The exhibition, Murmur & Refuge, is named after two of Barnes’s series: Murmur, which are the starling photographs, and Refuge, whose pictures capture the architecture of bird nests, including the trash that gets embedded as nature and development overlap. They’re very separate projects in many ways, despite their shared avian subjects. When you look at the Murmur prints up close, the individuals in the thousands of birds are like dabs of ink, their edges almost pixelated into abstraction in the gray sky. The photographs in Refuge, on the other hand, are incredibly sharp, each nest posed against a black backdrop; the individual twigs and human detritus like twine, lint, and plastic pop with structural detail. Both series, however, involve a fascination with nature and how we examine it, whether that’s down on the ground while gazing at the sky or collecting pieces of it as specimens for study.

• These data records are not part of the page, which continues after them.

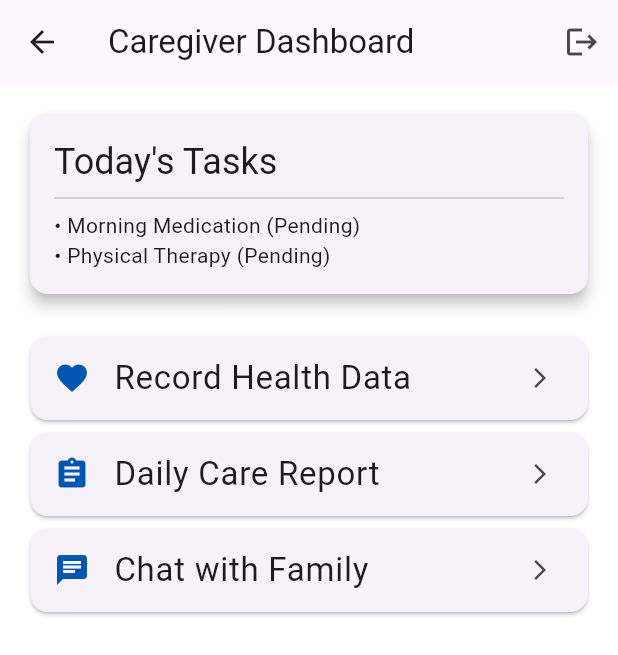
After one commit to jl77my/Homecare_Support_Frontend_App, a Flutter app: the CaregiverHomeView screen opened directly, on a phone screen of 412 x 824 dp. The commit adds this screen. Shown: the top 655 px of the screen. Run offline on Flutter 3.47's test engine with Material 3 defaults, Android fonts, the phone set to English and light mode, and no system bars; our stand-ins replace flutter_riverpod.

Commit message:
elderly and caregiver side homepage

```diff
--- /dev/null
+++ b/lib/features/caregiver/views/caregiver_home_view.dart
@@ -0,0 +1,67 @@
+import 'package:flutter/material.dart';
+import 'package:flutter_riverpod/flutter_riverpod.dart';
+import '../../auth/providers/auth_provider.dart';
+
+class CaregiverHomeView extends ConsumerWidget {
+  const CaregiverHomeView({super.key});
+
+  @override
+  Widget build(BuildContext context, WidgetRef ref) {
+    return Scaffold(
+      appBar: AppBar(
+        title: const Text("Caregiver Dashboard"),
+        actions: [
+          IconButton(
+            icon: const Icon(Icons.logout),
+            onPressed: () => ref.read(authProvider.notifier).logout(),
+          )
+        ],
+      ),
+      body: ListView(
+        padding: const EdgeInsets.all(16),
+        children: [
+          _buildTaskSummaryCard(context),
+          const SizedBox(height: 20),
+          _buildActionTile(context, Icons.favorite, "Record Health Data", () {
+             // Navigate to Health Form (cite: 106, 466)
+          }),
+          _buildActionTile(context, Icons.assignment, "Daily Care Report", () {
+             // Navigate to Report Form (cite: 109, 470)
+          }),
+          _buildActionTile(context, Icons.chat, "Chat with Family", () {
+             // Navigate to In-app Chat (cite: 112, 465)
+          }),
+        ],
+      ),
+    );
+  }
+
+  Widget _buildTaskSummaryCard(BuildContext context) {
+    return Card(
+      elevation: 4,
+      child: Padding(
+        padding: const EdgeInsets.all(16),
+        child: Column(
+          crossAxisAlignment: CrossAxisAlignment.start,
+          children: [
+            Text("Today's Tasks", style: Theme.of(context).textTheme.headlineSmall),
+            const Divider(),
+            const Text("• Morning Medication (Pending)"),
+            const Text("• Physical Therapy (Pending)"),
+          ],
+        ),
+      ),
+    );
+  }
+
+  Widget _buildActionTile(BuildContext context, IconData icon, String title, VoidCallback onTap) {
+    return Card(
+      child: ListTile(
+        leading: Icon(icon, color: Theme.of(context).primaryColor),
+        title: Text(title),
+        trailing: const Icon(Icons.arrow_forward_ios, size: 16),
+        onTap: onTap,
+      ),
+    );
+  }
+}
```
Also changed, not shown: lib/features/auth/views/login_view.dart (+17 -0 lines), lib/features/elderly/views/elderly_home_view.dart (added, +56 -0 lines).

Another series by Barnes that’s not in the exhibition, Animal Logic, features behind-the-scenes photographs from natural history museums. In those, nature is something captured and controlled, or at least a facsimile of it, in taxidermy and dioramas. The Murmur photographs seem to respond: even if we take down the birds and preserve them for close examination, there’s still an awe in their wild mystery. The way murmurations work has only recently been explored in scientific detail, with the technology to capture such quick motion and analyze it finally available. As Wired reported in 2012, it turns out that the formation of the flock works a bit like magnetized metals. The birds respond to the movements of their fellow birds, even if they’re all the way across the flock. There are still many gaps in our knowledge of how the murmurations form and stay together, but the logic of what looks like barely coordinated chaos may slowly be revealed.
None of that is explained directly in the exhibition. You’re just faced with these starlings that flock like developing storms. The nest photographs are beautiful, too, particularly looking at the shadowed spaces in their interiors as places of safety from the world, even when the waste of humans has been built inadvertently into their architecture. But it’s the starlings that really stick in your mind. They’re both foreboding in a Hitchcockian way and captivating. Barnes isn’t the first artist to venture beneath their shadows — Paolo Patrizi has a series on them as well, and Catherine Ulisky has even taken to plotting their geometry on the sky — but their depiction here really demonstrates their movement as a natural means of survival, as well as evoking the mystery in their choreography.
Richard Barnes: Murmur & Refuge continues at Foley Gallery (97 Allen Street, Lower East Side) through February 23.